Download airline apps: If you have a smartphone, the apps for your airline are generally going to be more quickly updated with relevant information for you than larger display screens in airports, and there’s the added bonus of being able to access them whenever you want. I personally don’t like apps crowding my phone so I tend to delete them when I’m done, although keeping them around could be a better time saver.
Be aware of the schedule inside the plane: For these long kinds of flights, I find it helpful to know, in written form, precisely when snacks, drinks, and food will be delivered. This way I can plan my sleeping schedule (or attempted sleeping schedule) around these deliveries so I won’t end up being too hungry or thirsty. As a general rule, snack deliveries tend to happen around a half hour to an hour after reaching stabilization in the air, with the first meal delivery around an hour after that, and final meal delivery around two hours before landing on the ground. If this doesn’t matter to you though, that’s great! One less thing to pay attention to. In terms of other in-flight adjustments, I generally try to point to things I want rather than say them verbally to reduce the chances of being asked more and more things out loud. If you want, you can ask flight attendants for written or verbal clarification on PA announcements. And if you don’t want to talk to anyone at all, large headphones will generally stop people to trying to talk to you, although if you combine them with closed eyes or eyemasks you could also run the risk of being skipped over for food deliveries. Finally, if you’re sensitive to air pressure or loud sound, custom molded earplugs could take some of the edge off, although “normal” earplugs would be better than nothing!

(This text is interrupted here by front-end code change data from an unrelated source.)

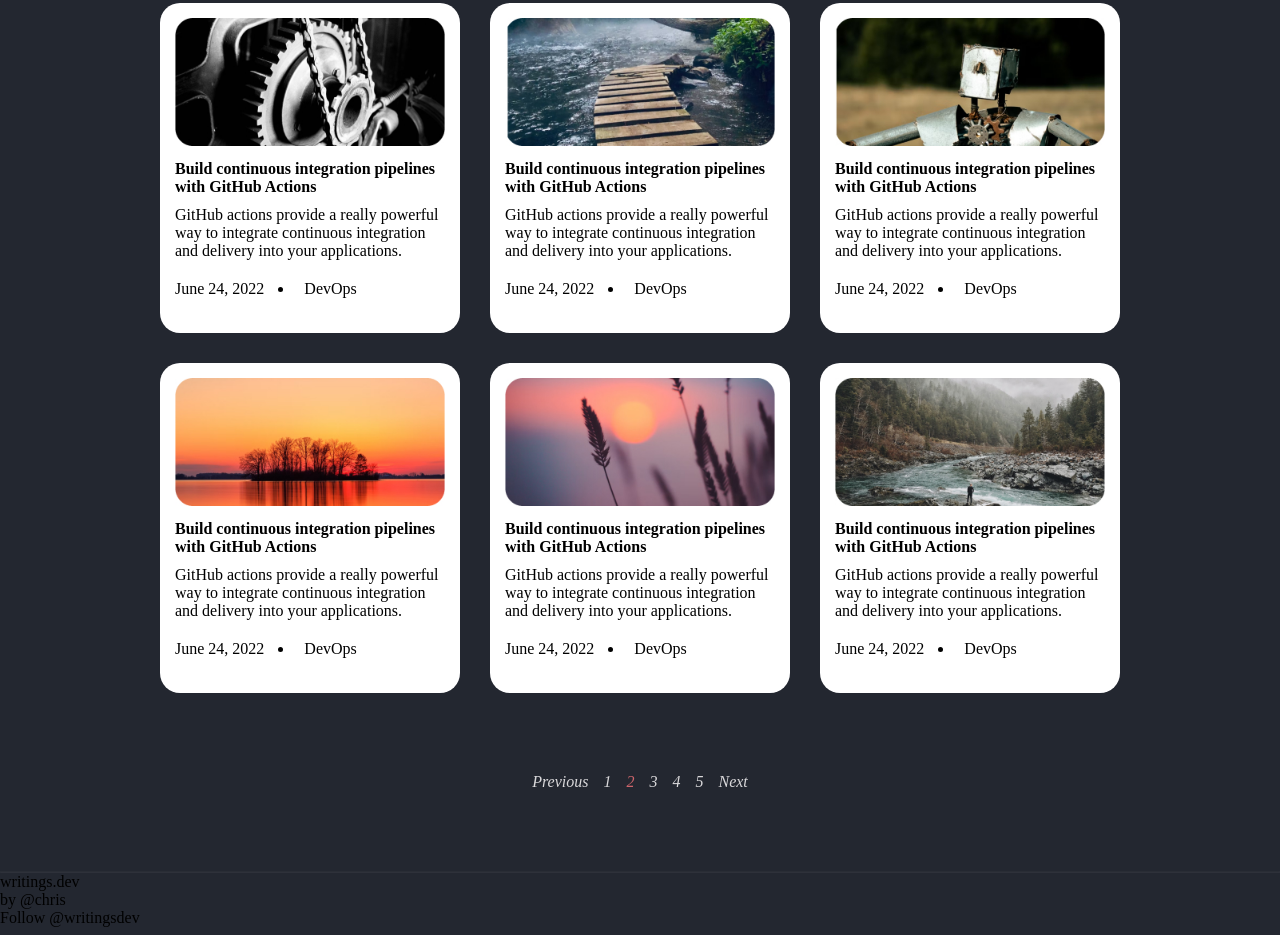
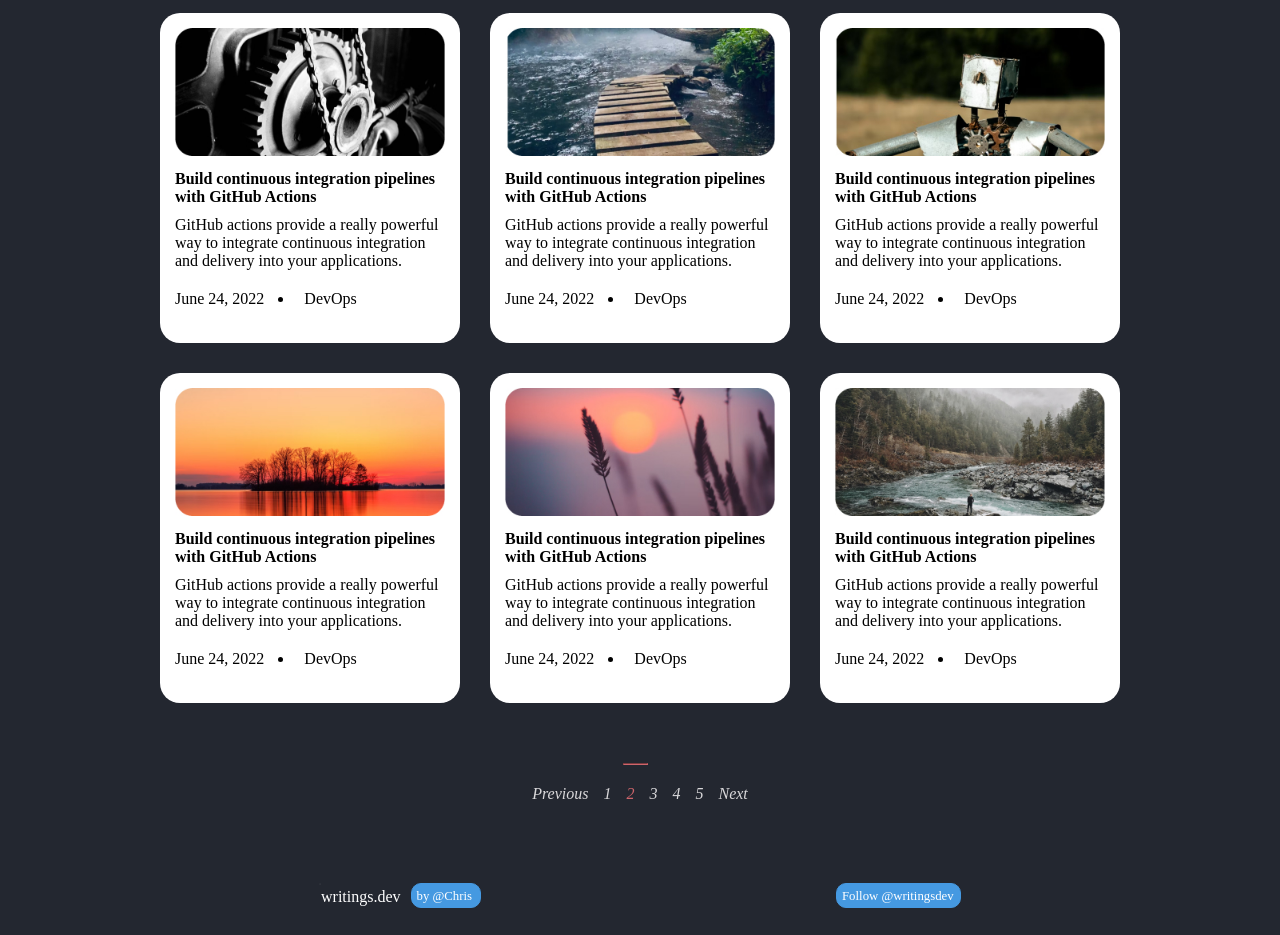
Before and after one commit to christophersompa/simple-blog-page, a plain HTML site: page index.html in a window 1280 px wide. Shown: the part 808-1743 px from the top of the page. Drawn offline with Linux system fonts and the light colour scheme.

Commit message:
more changes

```diff
--- a/index.html
+++ b/index.html
@@ -26,6 +26,9 @@
         <div class="categories">
             <hr>
             <ul>
+                <li><img src="img/grid.png"/></li>
+                <li><img src="img/list.png"/></li>
+                <li></li>
                 <li><a href="#">JavaScript</a></li>
                 <li><a href="#">DevOps</a></li>
                 <li><a href="#">Cloud</a></li>
@@ -137,10 +140,13 @@
             </div>
         </div>
         <div class="page-number">
+            <div class="active">
+                <hr>
+            </div>
             <ul>
                 <li>Previous</li>
                 <li>1</li>
-                <li class="active">2</li>
+                <li class="active-page">2</li>
                 <li>3</li>
                 <li>4</li>
                 <li>5</li>
@@ -151,9 +157,9 @@
             <hr>
             <div class="creator">
                 <p>writings.dev</p>
-                <p class="">by @chris</p>
+                <p>by @Chris</p>
             </div>
-            <div id="social-media">
+            <div class="social-media">
                 <!--add icon -->
                 <p>Follow @writingsdev</p>
             </div>
--- a/styles.css
+++ b/styles.css
@@ -66,6 +66,10 @@ nav a {
     color: #ffffff;
 }
 
+.categories ul img {
+    width: 80%;
+}
+
 hr {
     opacity: 5%;
 }
@@ -74,7 +78,7 @@ hr {
     display: flex;
     justify-content: center;
     gap: 20px;
-    margin-top: 10px;
+    margin-top: 15px;
 }
 
 .categories li {
@@ -145,5 +149,67 @@ img {
 }
 
 .active {
+    display: flex;
+    justify-content: center;
+}
+
+.active hr {
+    border-color: #ce656b;
+    opacity: 100%;
+    width: 25px;
+    margin-right: 10px;
+}
+
+.active-page {
     color: #ce656b;
 }
+
+footer hr {
+    margin-bottom: 50px;
+}
+
+footer {
+    display: flex;
+    justify-content: center;
+}
+
+.creator , .social-media {
+    width: 25%;
+    height: 25px;
+    color: #fff;
+}
+
+.creator {
+    display: flex;
+}
+
+.creator p {
+    font-size: 1rem;
+    padding-top: 5px;
+}
+
+.creator p:nth-child(2) {
+    width: 70px;
+    margin-left: 10px;
+    padding: 5px;
+    border: 1px solid #4599e1;
+    border-radius: 10px;
+    background-color: #4599e1;
+    font-size: 0.8rem;
+}
+
+
+.social-media {
+    display: flex;
+    justify-content: end;
+}
+
+.social-media p {
+    padding: 5px;
+    border: 1px solid #4599e1;
+    color: #fff;
+    border-radius: 10px;
+    background-color: #4599e1;
+    font-size: 0.8rem;
+    width: 125px;
+}
```
Also changed, not shown: img/grid.png (added), img/list.png (added).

Know your plan for when you arrive in the Japan terminal: As a general principle, Japanese airports will have English signage displayed fairly prominently, but it can still be a little more challenging compared to navigating airports from your home country. Knowing the terminal layout and, more importantly, your plans for how to get to your destination beyond just the airport, can be extremely helpful – especially after a tiring journey. If you’re taking a highway bus somewhere, know where the counter(s) are and what you want, or if you’re taking a train, familiarize yourself with how to pay, the route you’re taking (including transfers), and what else you’ll need to make it smoothly (asking for help from train employees is great, but the noise levels of stations vary, and speaking through the glass windows at the help counters beside the ticket machines can be challenging).
And that’s all for now! Traveling to Japan is becoming easier and easier these days, so no matter what, you’ll be enjoying everything the country has to offer in no time. Good luck on the journey, and safe travels!
Frank Mondelli is a PhD Candidate at Stanford University’s Department of East Asian Languages and Cultures. He is currently a Fulbright Graduate Research Fellow working on his dissertation, which studies the technological and cultural history of assistive technologies for deafness in Japan. He earned his B.A. in Japanese and Linguistics from Swarthmore College in 2014 before studying endangered languages and electronic dictionaries in Okinawa, Japan as a Fulbright Fellow. Frank is involved in disability activism on Stanford’s campus as well as in Tokyo, where he is currently working with the Japanese Federation of the Deaf. You can read more at Frank’s website: frankmondelli.com